Work task: Search the records below for the word "import". Copy each line where it occurs.

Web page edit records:
====
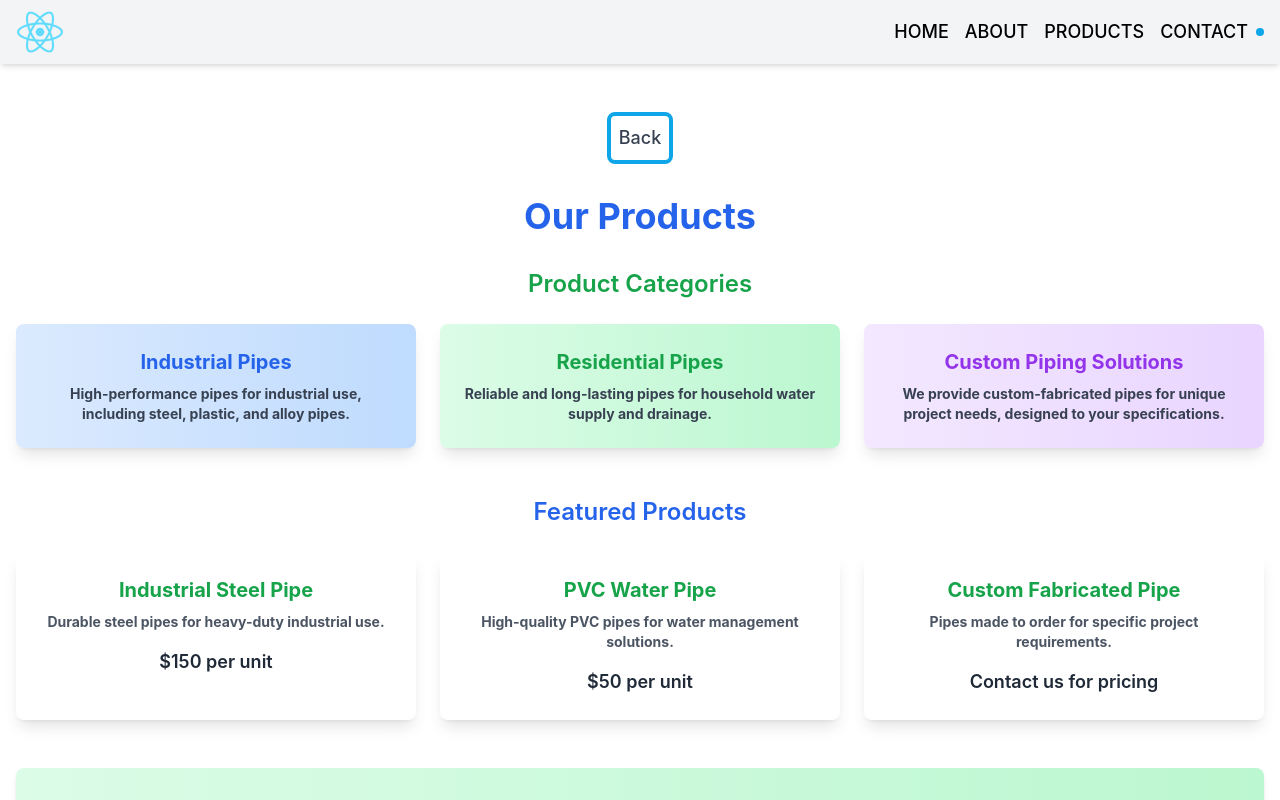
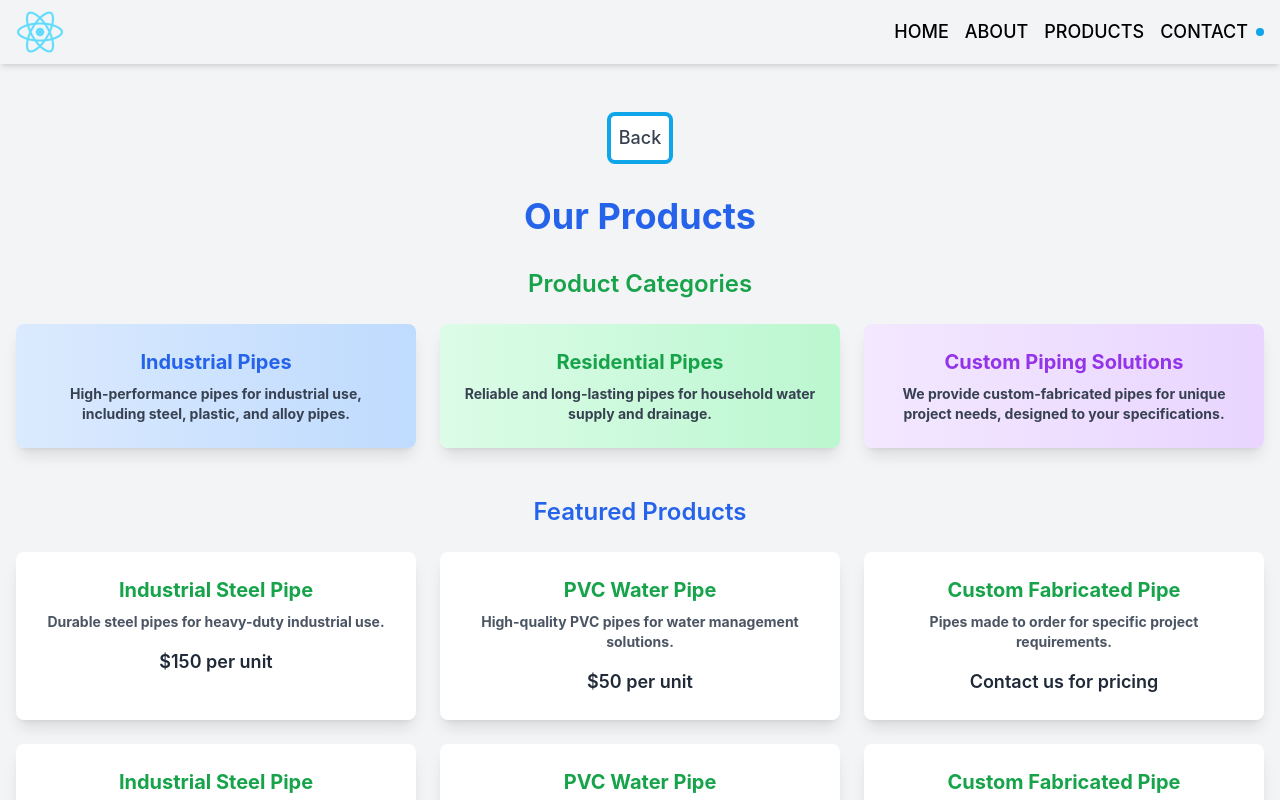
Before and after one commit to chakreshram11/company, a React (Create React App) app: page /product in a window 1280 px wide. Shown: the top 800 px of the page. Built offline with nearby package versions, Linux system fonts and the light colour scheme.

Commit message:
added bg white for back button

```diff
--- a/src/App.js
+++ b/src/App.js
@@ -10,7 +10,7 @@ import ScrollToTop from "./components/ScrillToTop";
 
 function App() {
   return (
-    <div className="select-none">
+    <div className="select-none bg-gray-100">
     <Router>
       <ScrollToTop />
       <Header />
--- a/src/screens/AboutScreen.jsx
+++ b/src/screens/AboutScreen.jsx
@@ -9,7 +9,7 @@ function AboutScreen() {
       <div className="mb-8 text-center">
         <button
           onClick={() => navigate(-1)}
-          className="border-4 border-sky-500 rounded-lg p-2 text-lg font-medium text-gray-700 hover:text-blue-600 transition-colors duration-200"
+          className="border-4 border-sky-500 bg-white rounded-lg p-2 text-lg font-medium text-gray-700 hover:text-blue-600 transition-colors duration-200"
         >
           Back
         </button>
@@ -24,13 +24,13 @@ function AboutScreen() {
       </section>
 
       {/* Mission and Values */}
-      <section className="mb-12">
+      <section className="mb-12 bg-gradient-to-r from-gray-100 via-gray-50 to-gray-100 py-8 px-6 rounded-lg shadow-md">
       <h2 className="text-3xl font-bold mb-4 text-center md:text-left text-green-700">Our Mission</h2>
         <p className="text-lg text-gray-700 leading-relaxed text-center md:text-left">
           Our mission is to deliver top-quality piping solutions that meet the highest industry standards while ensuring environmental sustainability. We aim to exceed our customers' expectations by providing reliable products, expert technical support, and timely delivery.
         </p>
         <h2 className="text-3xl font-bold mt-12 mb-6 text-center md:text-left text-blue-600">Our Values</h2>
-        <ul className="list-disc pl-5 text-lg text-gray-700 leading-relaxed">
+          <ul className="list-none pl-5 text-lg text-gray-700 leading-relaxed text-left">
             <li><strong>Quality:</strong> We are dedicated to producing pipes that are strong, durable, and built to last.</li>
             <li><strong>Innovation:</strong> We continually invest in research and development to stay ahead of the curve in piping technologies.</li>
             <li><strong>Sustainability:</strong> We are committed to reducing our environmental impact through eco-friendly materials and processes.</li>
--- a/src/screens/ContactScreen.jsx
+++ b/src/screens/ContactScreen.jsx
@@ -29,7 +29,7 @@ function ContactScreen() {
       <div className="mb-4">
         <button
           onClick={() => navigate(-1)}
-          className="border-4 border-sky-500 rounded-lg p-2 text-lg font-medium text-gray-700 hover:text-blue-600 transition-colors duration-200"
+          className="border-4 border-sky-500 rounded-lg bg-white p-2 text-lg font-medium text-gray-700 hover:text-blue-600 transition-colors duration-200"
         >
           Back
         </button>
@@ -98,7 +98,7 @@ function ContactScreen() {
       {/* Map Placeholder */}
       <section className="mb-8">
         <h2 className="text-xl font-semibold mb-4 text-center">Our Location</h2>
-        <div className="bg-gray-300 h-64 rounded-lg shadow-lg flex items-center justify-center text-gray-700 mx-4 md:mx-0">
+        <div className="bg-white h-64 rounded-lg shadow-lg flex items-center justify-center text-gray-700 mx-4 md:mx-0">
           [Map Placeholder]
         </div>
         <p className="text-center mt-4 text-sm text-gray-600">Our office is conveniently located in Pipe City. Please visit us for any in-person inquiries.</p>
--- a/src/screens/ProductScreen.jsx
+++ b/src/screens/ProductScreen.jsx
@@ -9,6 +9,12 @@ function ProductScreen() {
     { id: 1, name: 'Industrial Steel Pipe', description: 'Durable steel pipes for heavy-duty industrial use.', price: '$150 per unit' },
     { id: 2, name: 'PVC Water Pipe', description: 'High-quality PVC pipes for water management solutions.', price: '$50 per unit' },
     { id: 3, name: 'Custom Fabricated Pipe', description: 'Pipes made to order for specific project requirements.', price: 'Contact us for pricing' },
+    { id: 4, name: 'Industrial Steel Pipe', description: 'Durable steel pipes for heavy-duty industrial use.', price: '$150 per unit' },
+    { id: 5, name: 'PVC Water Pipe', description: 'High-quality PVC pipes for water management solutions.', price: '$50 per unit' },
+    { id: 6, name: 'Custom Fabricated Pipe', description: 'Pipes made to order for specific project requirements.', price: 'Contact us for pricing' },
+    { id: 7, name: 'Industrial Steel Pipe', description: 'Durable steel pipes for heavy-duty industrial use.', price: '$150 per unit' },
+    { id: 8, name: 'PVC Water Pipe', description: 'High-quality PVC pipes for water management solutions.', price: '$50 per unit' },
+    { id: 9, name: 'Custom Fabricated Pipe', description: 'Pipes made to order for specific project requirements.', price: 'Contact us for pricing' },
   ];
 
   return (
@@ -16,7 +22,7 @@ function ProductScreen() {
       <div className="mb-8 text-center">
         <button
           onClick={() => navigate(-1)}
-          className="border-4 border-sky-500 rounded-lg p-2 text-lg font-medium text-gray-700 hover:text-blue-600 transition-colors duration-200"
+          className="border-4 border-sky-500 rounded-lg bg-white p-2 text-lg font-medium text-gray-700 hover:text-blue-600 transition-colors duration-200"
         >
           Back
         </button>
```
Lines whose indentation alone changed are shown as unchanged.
====
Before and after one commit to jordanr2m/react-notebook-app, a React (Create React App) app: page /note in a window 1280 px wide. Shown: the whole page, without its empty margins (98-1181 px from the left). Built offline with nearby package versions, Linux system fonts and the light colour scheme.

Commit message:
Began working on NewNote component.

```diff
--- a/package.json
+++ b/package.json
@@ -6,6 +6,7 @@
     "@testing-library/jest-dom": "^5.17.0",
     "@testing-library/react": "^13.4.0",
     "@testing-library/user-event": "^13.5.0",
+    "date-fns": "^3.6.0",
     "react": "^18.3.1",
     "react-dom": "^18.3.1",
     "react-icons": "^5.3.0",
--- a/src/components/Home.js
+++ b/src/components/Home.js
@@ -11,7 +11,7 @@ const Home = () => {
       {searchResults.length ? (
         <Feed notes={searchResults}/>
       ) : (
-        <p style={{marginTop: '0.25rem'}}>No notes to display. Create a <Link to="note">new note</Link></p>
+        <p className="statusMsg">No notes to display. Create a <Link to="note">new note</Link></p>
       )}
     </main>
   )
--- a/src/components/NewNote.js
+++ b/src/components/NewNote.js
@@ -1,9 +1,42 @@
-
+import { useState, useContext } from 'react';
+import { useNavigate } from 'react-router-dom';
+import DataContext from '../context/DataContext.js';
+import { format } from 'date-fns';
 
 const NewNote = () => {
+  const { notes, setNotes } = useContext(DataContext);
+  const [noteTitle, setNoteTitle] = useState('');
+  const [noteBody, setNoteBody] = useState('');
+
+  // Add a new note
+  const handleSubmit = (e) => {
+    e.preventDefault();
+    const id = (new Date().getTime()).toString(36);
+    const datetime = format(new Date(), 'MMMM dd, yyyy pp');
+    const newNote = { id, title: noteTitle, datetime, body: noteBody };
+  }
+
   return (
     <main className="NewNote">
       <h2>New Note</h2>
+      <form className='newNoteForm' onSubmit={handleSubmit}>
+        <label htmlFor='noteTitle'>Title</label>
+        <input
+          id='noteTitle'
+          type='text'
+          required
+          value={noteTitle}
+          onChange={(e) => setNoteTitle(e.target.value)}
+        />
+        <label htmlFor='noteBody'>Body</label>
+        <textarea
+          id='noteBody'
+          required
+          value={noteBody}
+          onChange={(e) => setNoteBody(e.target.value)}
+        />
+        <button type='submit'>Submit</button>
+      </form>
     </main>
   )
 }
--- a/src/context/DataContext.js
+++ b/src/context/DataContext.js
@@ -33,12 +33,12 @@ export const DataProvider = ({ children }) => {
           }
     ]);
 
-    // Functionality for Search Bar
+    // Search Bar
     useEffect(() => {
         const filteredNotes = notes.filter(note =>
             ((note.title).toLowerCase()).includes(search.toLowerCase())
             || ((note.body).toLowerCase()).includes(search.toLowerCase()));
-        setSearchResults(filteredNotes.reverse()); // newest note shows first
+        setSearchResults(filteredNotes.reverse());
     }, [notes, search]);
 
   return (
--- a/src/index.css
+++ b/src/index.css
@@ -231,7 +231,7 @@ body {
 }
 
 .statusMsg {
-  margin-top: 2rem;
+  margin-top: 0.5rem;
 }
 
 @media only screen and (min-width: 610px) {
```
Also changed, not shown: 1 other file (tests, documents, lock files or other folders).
====
Solution for this exercise:
@@ -10,7 +10,7 @@ import ScrollToTop from "./components/ScrillToTop";
+import { useState, useContext } from 'react';
+import { useNavigate } from 'react-router-dom';
+import DataContext from '../context/DataContext.js';
+import { format } from 'date-fns';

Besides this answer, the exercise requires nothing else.